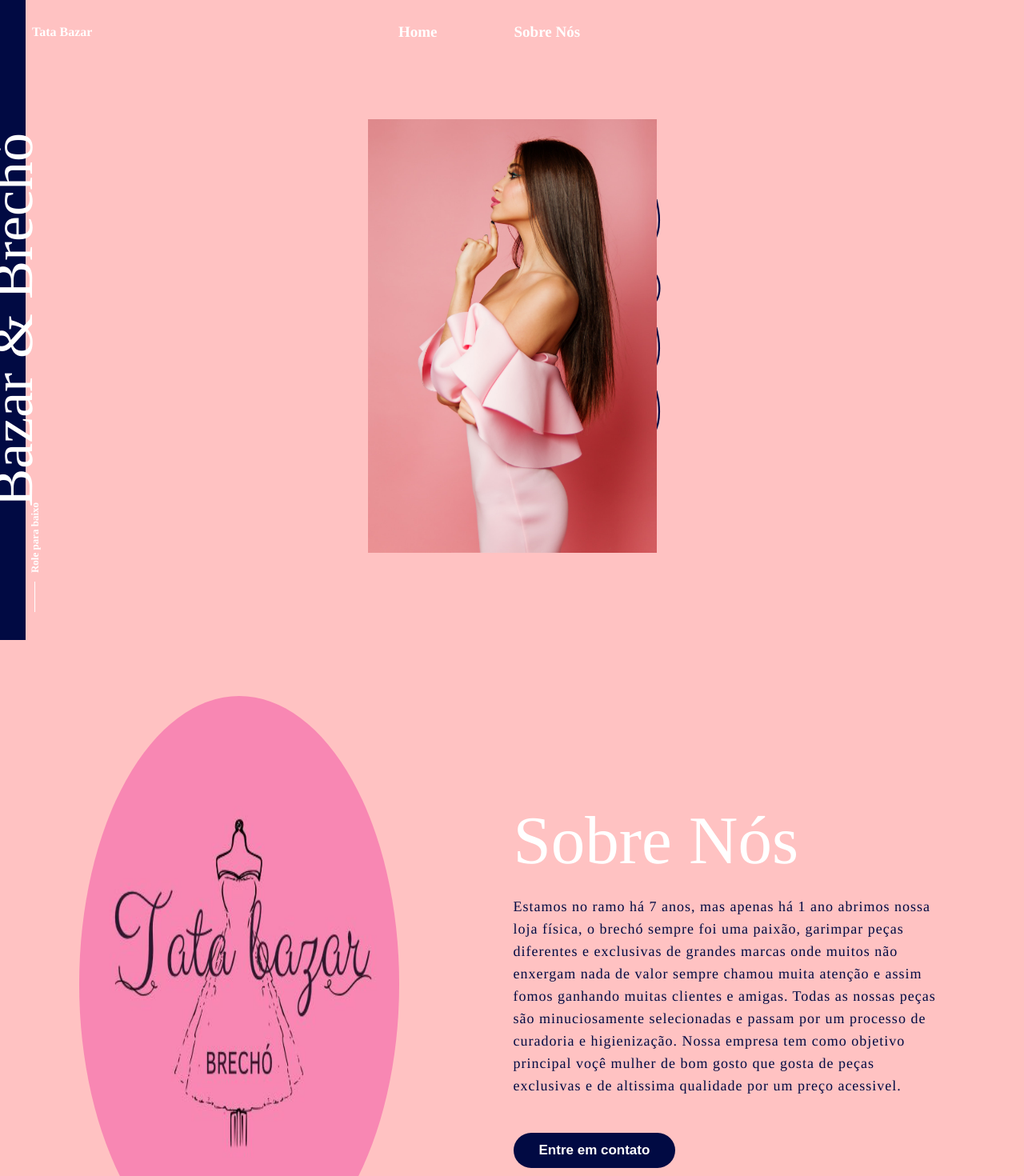
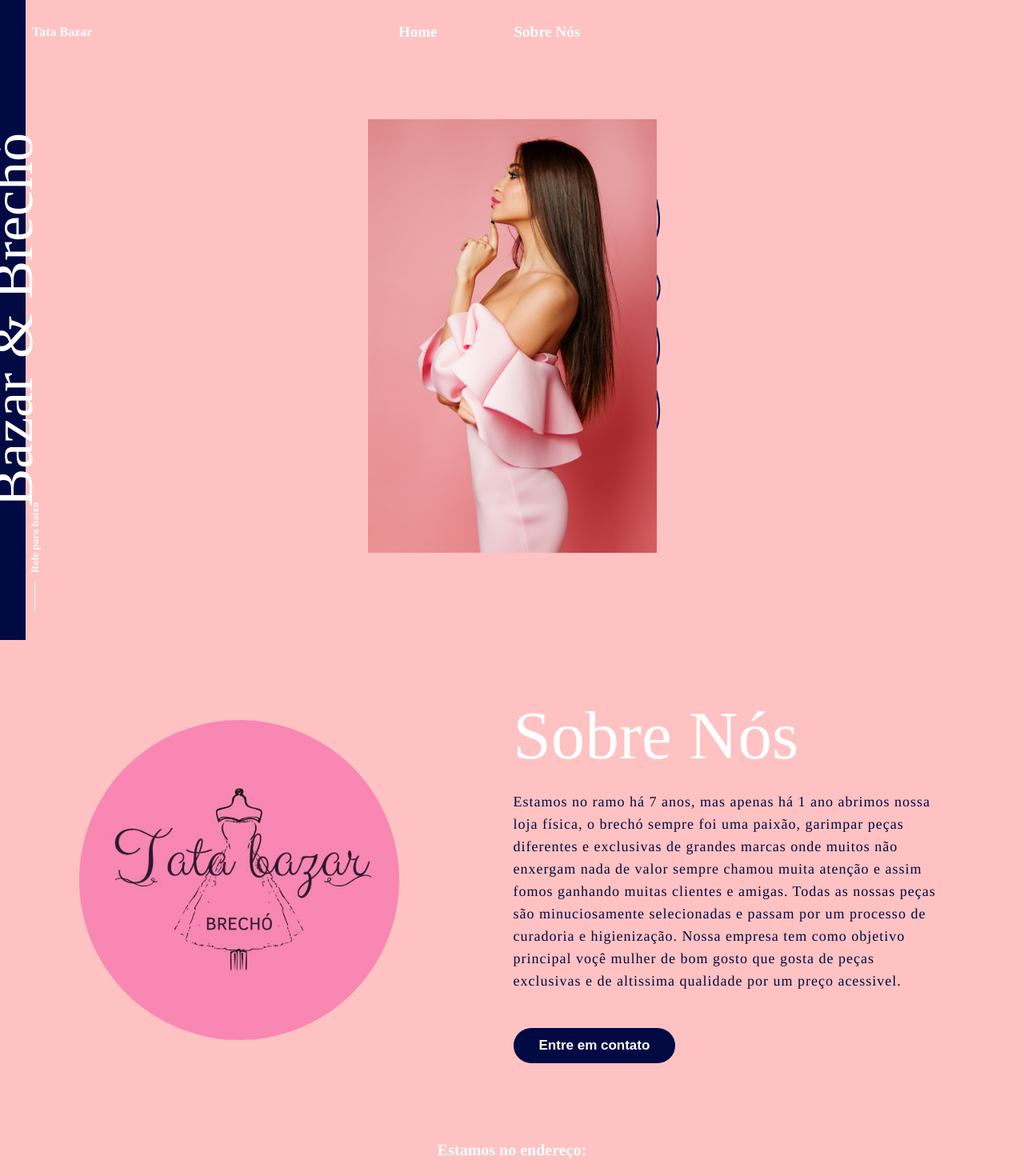
Before and after one commit to galdinorenantruta/bazar-da-tata, a plain HTML site: page index.html in a window 1280 px wide. Shown: the top 1470 px of the page at 80% size. Drawn offline with nearby package versions, Linux system fonts and the light colour scheme; a script that the page names is missing.

Commit message:
update image

```diff
--- a/assets/css/styles.css
+++ b/assets/css/styles.css
@@ -278,7 +278,7 @@ p {
   justify-content: space-around;
 }
 .about .content img {
-  height: 90vh;
+  height: 400px;
   width: 400px;
   max-width: 100%;
   border-radius: 100%;
```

----

Nothing but the records themselves, exact and complete, should be returned; leave the pictures out.

Before and after one commit to galdinorenantruta/bazar-da-tata, a plain HTML site: page index.html in a window 1280 px wide. Shown: the top 1470 px of the page at 80% size. Drawn offline with nearby package versions, Linux system fonts and the light colour scheme; a script that the page names is missing.

Commit message:
update image

```diff
--- a/assets/css/styles.css
+++ b/assets/css/styles.css
@@ -278,7 +278,7 @@ p {
   justify-content: space-around;
 }
 .about .content img {
-  height: 90vh;
+  height: 400px;
   width: 400px;
   max-width: 100%;
   border-radius: 100%;
```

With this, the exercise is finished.